British Prime Minister Theresa May on Wednesday engaged in "constructive" talks with Opposition leader Jeremy Corbyn in an attempt to end the Brexit deadlock. The leaders are looking forward to further discussions in the coming days.
CNN quoted a Labour Party spokesperson as saying, "We have had constructive exploratory discussions about how to break the Brexit deadlock."
"We have agreed a programme of work between our teams to explore the scope for agreement," the spokesperson added.
Meanwhile, Corbyn hinted that the Prime Minister intends to table the Brexit deal once again in the Parliament for a vote next week.
Addressing the media after his meeting with May, Corbyn said: "If it goes beyond the 22nd of May then clearly it does involve European elections, which the government absolutely does not want to be involved in. They made that very, very clear ... and that is why she is very keen to get a vote through the House next week."
Corbyn further indicated towards the possibility of a referendum on the Brexit deal.
"It was raised by me at the beginning of the meeting. I said, 'Look, it is the policy of our party that we would want to pursue to option of a public vote to prevent crashing out or prevent leaving on a bad deal'," Corbyn said.
"There was no agreement reached on that, we just put it there as one of the issues that the Labour Party conference voted on last year," he added.
No resolution seems to be in sight for the UK as the British Parliament had earlier rejected a "no-deal Brexit" scenario.
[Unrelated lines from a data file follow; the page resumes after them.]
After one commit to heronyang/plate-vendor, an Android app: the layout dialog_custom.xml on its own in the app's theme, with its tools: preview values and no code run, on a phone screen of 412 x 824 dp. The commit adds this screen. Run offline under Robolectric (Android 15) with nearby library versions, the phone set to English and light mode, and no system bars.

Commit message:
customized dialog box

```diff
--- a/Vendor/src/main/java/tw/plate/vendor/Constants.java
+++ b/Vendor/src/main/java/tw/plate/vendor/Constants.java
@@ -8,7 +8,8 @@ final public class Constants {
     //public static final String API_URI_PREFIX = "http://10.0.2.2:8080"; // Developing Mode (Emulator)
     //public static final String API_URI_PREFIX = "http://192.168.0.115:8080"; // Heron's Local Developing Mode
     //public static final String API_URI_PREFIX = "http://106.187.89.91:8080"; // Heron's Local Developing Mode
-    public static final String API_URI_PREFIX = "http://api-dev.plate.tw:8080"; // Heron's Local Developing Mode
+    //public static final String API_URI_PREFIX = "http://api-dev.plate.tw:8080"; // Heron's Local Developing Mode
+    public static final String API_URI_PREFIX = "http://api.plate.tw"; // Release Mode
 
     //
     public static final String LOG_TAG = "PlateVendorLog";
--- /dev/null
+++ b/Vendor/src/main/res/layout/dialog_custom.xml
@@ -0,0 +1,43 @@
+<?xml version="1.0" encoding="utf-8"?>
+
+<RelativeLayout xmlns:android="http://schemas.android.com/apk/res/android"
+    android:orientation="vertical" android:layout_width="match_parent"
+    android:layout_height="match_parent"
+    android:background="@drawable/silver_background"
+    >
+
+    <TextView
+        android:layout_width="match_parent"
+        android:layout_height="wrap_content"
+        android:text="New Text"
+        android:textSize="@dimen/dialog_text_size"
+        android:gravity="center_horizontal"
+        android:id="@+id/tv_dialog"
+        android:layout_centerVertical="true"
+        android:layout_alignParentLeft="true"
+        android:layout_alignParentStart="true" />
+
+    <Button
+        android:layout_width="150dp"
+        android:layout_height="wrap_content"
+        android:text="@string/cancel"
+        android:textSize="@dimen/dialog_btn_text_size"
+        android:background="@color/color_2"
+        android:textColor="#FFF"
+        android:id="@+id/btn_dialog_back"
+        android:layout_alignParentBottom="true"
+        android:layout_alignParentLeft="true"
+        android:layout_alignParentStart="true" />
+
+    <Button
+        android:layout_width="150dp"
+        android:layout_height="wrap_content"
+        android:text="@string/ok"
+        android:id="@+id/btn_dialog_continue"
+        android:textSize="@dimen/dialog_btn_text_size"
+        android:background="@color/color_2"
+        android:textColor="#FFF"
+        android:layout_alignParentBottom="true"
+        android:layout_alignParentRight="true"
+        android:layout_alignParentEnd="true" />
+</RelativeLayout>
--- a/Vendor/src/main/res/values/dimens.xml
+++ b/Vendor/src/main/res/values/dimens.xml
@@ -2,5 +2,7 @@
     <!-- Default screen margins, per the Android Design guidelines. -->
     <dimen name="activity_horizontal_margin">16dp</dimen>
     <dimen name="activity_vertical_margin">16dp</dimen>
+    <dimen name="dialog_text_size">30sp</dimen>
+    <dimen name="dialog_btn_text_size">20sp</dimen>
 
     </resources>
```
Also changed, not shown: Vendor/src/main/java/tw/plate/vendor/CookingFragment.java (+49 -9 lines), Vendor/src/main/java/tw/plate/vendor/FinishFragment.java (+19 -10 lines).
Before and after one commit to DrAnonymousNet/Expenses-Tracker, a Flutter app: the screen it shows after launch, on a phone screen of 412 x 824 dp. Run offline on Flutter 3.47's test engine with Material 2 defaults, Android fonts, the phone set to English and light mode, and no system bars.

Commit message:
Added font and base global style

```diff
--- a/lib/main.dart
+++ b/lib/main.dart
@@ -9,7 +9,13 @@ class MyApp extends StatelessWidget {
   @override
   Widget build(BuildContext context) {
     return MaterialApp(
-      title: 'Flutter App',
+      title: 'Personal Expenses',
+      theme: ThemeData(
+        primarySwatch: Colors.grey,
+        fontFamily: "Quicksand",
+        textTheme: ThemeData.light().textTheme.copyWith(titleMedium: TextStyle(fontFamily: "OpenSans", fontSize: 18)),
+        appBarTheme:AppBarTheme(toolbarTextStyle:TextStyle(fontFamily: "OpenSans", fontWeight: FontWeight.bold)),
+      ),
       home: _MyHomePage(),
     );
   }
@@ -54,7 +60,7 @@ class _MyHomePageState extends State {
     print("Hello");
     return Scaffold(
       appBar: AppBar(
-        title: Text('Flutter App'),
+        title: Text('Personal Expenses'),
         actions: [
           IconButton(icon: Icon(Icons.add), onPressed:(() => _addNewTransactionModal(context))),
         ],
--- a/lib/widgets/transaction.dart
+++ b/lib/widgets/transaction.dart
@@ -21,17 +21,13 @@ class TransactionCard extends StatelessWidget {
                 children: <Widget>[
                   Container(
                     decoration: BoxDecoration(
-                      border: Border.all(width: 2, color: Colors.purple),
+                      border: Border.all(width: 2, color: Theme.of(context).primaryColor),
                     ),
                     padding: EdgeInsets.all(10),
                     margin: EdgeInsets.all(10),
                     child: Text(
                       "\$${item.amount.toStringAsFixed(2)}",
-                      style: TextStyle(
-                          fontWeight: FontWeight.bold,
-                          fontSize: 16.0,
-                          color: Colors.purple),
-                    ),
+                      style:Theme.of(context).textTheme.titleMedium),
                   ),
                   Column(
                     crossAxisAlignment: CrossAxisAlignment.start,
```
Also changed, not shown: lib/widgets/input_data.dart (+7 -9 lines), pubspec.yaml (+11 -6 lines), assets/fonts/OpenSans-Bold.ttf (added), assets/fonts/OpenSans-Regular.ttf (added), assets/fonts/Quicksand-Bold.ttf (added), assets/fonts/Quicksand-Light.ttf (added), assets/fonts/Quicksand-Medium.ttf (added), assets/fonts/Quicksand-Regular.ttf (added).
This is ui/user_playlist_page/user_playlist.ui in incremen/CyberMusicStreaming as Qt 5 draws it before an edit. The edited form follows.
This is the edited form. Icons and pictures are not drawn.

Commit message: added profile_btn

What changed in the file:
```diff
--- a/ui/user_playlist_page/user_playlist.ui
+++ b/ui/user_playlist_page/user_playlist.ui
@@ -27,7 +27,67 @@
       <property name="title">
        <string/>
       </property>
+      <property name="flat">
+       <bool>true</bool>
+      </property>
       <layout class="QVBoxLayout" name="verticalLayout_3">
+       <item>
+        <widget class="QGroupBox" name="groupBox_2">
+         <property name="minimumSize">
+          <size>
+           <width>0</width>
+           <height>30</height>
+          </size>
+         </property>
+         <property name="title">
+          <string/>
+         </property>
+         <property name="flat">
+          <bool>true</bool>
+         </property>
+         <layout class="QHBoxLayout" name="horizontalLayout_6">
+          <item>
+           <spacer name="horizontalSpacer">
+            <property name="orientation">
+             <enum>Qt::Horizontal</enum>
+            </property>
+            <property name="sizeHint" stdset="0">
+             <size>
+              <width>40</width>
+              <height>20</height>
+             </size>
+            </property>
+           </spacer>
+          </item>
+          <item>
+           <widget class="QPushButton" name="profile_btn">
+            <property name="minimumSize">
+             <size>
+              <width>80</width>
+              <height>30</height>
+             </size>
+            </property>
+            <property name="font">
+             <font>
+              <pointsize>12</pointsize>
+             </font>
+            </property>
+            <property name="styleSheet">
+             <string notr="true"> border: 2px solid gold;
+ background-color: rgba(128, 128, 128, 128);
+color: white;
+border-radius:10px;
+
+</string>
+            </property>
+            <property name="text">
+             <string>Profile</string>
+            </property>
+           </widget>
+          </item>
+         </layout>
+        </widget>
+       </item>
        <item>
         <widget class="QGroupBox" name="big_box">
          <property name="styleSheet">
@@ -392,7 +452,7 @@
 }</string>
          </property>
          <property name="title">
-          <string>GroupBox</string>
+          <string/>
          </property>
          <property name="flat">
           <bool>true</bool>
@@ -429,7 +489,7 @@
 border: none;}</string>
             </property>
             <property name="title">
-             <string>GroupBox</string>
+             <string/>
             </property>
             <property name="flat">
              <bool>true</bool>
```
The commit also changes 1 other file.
The EU, on the other hand, has reiterated on multiple occasions that the previously negotiated Withdrawal Agreement, which has now been rejected thrice, is the best that can be put on offer.
(This story has not been edited by Business Standard staff and is auto-generated from a syndicated feed.)